- Fugitive emission control options (e.g., leak detection and repair (LDAR) programs and equipment specification);
- Best Available Control Technology (BACT) and impacts; and
- Overlaps with federal fugitive source regulations.
With the revision published in June of 2018, TCEQ provides clarification on many contentious issues perhaps most notably more transparent guidance on what types of streams must be considered when quantifying fugitive emissions.

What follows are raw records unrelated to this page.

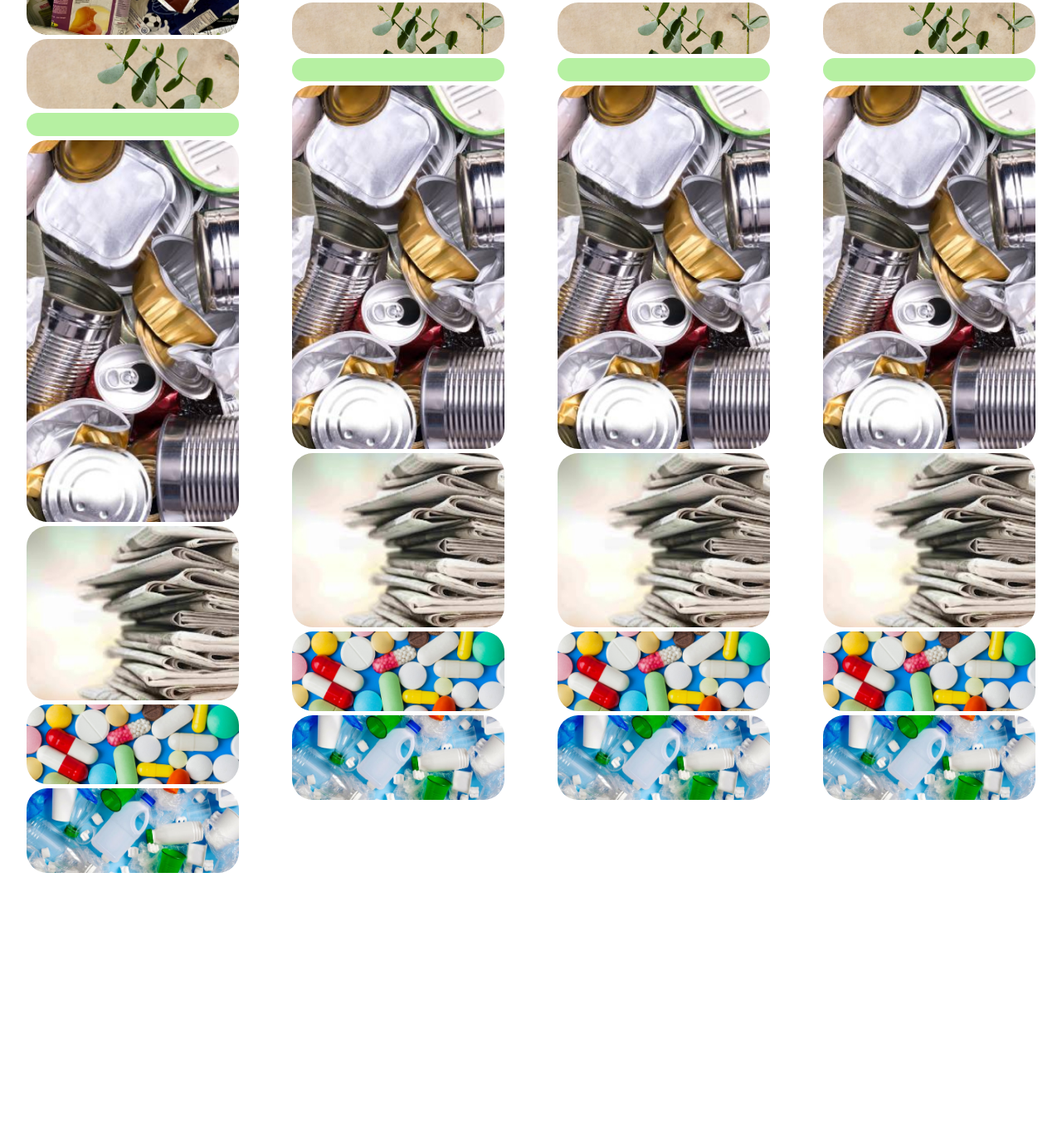
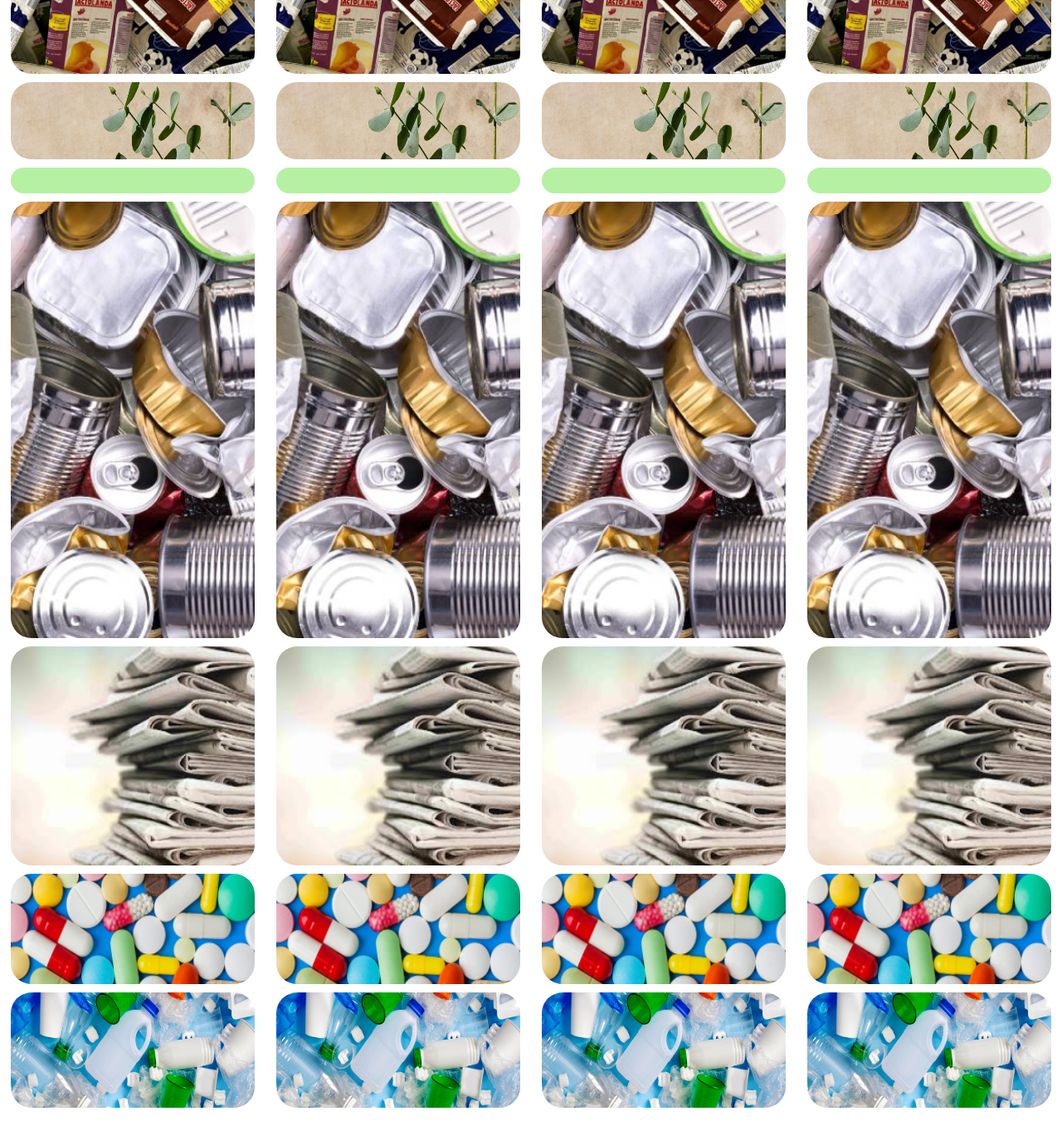
Before and after one commit to waterfree/copia_printerest, a plain HTML site: page index.html in a window 1280 px wide. Shown: the part 505-1862 px from the top of the page at 83% size. Before the commit the page ends 1562 px from the top, so only its background shows below. Drawn offline with Linux system fonts and the light colour scheme.

Commit message:
Actualizo flex para todas las imagenes

```diff
--- a/index.html
+++ b/index.html
@@ -6,7 +6,6 @@
 
     <link rel="stylesheet" href="style.css" />
     <title>Proyecto_printerest</title>
-    //prueba
   </head>
 
   <body>
@@ -83,39 +82,111 @@
           <img class="galery1" src="./imagenes/latas.jpg" alt="imagen5" />
           <a href="safe">Guardar</a>
         </div>
+        <div class="btn_img">
           <img class="galery1" src="./imagenes/papel.jpg" alt="imagen6" />
+          <a href="safe">Guardar</a>
+        </div>
+        <div class="btn_img">
           <img class="galery1" src="./imagenes/pastillas.jpg" alt="imagen7" />
+          <a href="safe">Guardar</a>
+        </div>
+        <div class="btn_img">
           <img class="galery1" src="./imagenes/plastico.jpg" alt="imagen8" />
+          <a href="safe">Guardar</a>
+        </div>
       </section>
       <section class="imagenes_general">
+        <div class="btn_img">
           <img class="galery1" src="./imagenes/ecotips.png" alt="imagen1" />
+          <a href="safe">Guardar</a>
+        </div>
+        <div class="btn_img">
           <img class="galery1" src="./imagenes/empaques.jpg" alt="imagen2" />
-        <img class="galery1" src="./imagenes/fondo-1_1.png" alt="imagen3" />
+          <a href="safe">Guardar</a>
+        </div>
+        <div class="btn_img">
+          <img class="galery1" src="./imagenes/fondo-1_1.jpg" alt="imagen3" />
+          <a href="safe">Guardar</a>
+        </div>
         <img class="galery1" src="./imagenes/fondo_baja.png" alt="imagen4" />
+        <div class="btn_img">
           <img class="galery1" src="./imagenes/latas.jpg" alt="imagen5" />
+          <a href="safe">Guardar</a>
+        </div>
+        <div class="btn_img">
           <img class="galery1" src="./imagenes/papel.jpg" alt="imagen6" />
+          <a href="safe">Guardar</a>
+        </div>
+        <div class="btn_img">
           <img class="galery1" src="./imagenes/pastillas.jpg" alt="imagen7" />
+          <a href="safe">Guardar</a>
+        </div>
+        <div class="btn_img">
           <img class="galery1" src="./imagenes/plastico.jpg" alt="imagen8" />
+          <a href="safe">Guardar</a>
+        </div>
       </section>
       <section class="imagenes_general">
+        <div class="btn_img">
           <img class="galery1" src="./imagenes/ecotips.png" alt="imagen1" />
+          <a href="safe">Guardar</a>
+        </div>
+        <div class="btn_img">
           <img class="galery1" src="./imagenes/empaques.jpg" alt="imagen2" />
-        <img class="galery1" src="./imagenes/fondo-1_1.png" alt="imagen3" />
+          <a href="safe">Guardar</a>
+        </div>
+        <div class="btn_img">
+          <img class="galery1" src="./imagenes/fondo-1_1.jpg" alt="imagen3" />
+          <a href="safe">Guardar</a>
+        </div>
         <img class="galery1" src="./imagenes/fondo_baja.png" alt="imagen4" />
+        <div class="btn_img">
           <img class="galery1" src="./imagenes/latas.jpg" alt="imagen5" />
+          <a href="safe">Guardar</a>
+        </div>
+        <div class="btn_img">
           <img class="galery1" src="./imagenes/papel.jpg" alt="imagen6" />
+          <a href="safe">Guardar</a>
+        </div>
+        <div class="btn_img">
           <img class="galery1" src="./imagenes/pastillas.jpg" alt="imagen7" />
+          <a href="safe">Guardar</a>
+        </div>
+        <div class="btn_img">
           <img class="galery1" src="./imagenes/plastico.jpg" alt="imagen8" />
+          <a href="safe">Guardar</a>
+        </div>
       </section>
       <section class="imagenes_general">
+        <div class="btn_img">
           <img class="galery1" src="./imagenes/ecotips.png" alt="imagen1" />
+          <a href="safe">Guardar</a>
+        </div>
+        <div class="btn_img">
           <img class="galery1" src="./imagenes/empaques.jpg" alt="imagen2" />
-        <img class="galery1" src="./imagenes/fondo-1_1.png" alt="imagen3" />
+          <a href="safe">Guardar</a>
+        </div>
+        <div class="btn_img">
+          <img class="galery1" src="./imagenes/fondo-1_1.jpg" alt="imagen3" />
+          <a href="safe">Guardar</a>
+        </div>
         <img class="galery1" src="./imagenes/fondo_baja.png" alt="imagen4" />
+        <div class="btn_img">
           <img class="galery1" src="./imagenes/latas.jpg" alt="imagen5" />
+          <a href="safe">Guardar</a>
+        </div>
+        <div class="btn_img">
           <img class="galery1" src="./imagenes/papel.jpg" alt="imagen6" />
+          <a href="safe">Guardar</a>
+        </div>
+        <div class="btn_img">
           <img class="galery1" src="./imagenes/pastillas.jpg" alt="imagen7" />
+          <a href="safe">Guardar</a>
+        </div>
+        <div class="btn_img">
           <img class="galery1" src="./imagenes/plastico.jpg" alt="imagen8" />
+          <a href="safe">Guardar</a>
+        </div>
       </section>
     </main>
   </body>
--- a/style.css
+++ b/style.css
@@ -106,15 +106,19 @@ main{
 .imagenes_general{
     display: flex;
     flex-direction: column;
-    width: 20%;
-    padding: 5px;
-    gap: 5px;
+    width: 23%;
+    padding:5px;
+    gap: 10px;
 }
 
-
+.btn_img{
+    width: 100%;
+    height: 100%;
+}
 /*Aqui ajusto la imgen al tamaño del div*/
 .btn_img img{
-    object-fit: cover;
+    /*object-fit:cover;*/
+    background-size: cover;
     width:100%;
     height:100%;
 }
@@ -128,7 +132,7 @@ main{
 .btn_img:hover a {
     position:relative;
     bottom:90%;
-    left:72%;
+    left:65%;
     background-color:#8F0005;
     border-radius:25px;
     color:white;
```
Lines whose indentation alone changed are shown as unchanged.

Previously, there was some confusion over whether or not fugitive emissions had to be calculated for components which were exempt from normal monitoring requirements under various leak detection and repair (LDAR) rules (e.g., unsafe-to-monitor components, equipment only in service during startup and shutdown, heavy liquid components, wastewater line components, natural gas line components etc.). TCEQ plainly indicates that emissions from these components must be quantified and included in the emission estimates for fugitive sources.
This update and more will be discussed in more detail during a complimentary webinar provided by the Trinity Consultant's Chemical Sector Services group on September 12, 2018 from 12PM -1 PM (CDT). To register for this webinar, please click here.
For assistance with your air permitting needs, contact the Trinity office nearest you by calling 800-229-6655 for more information.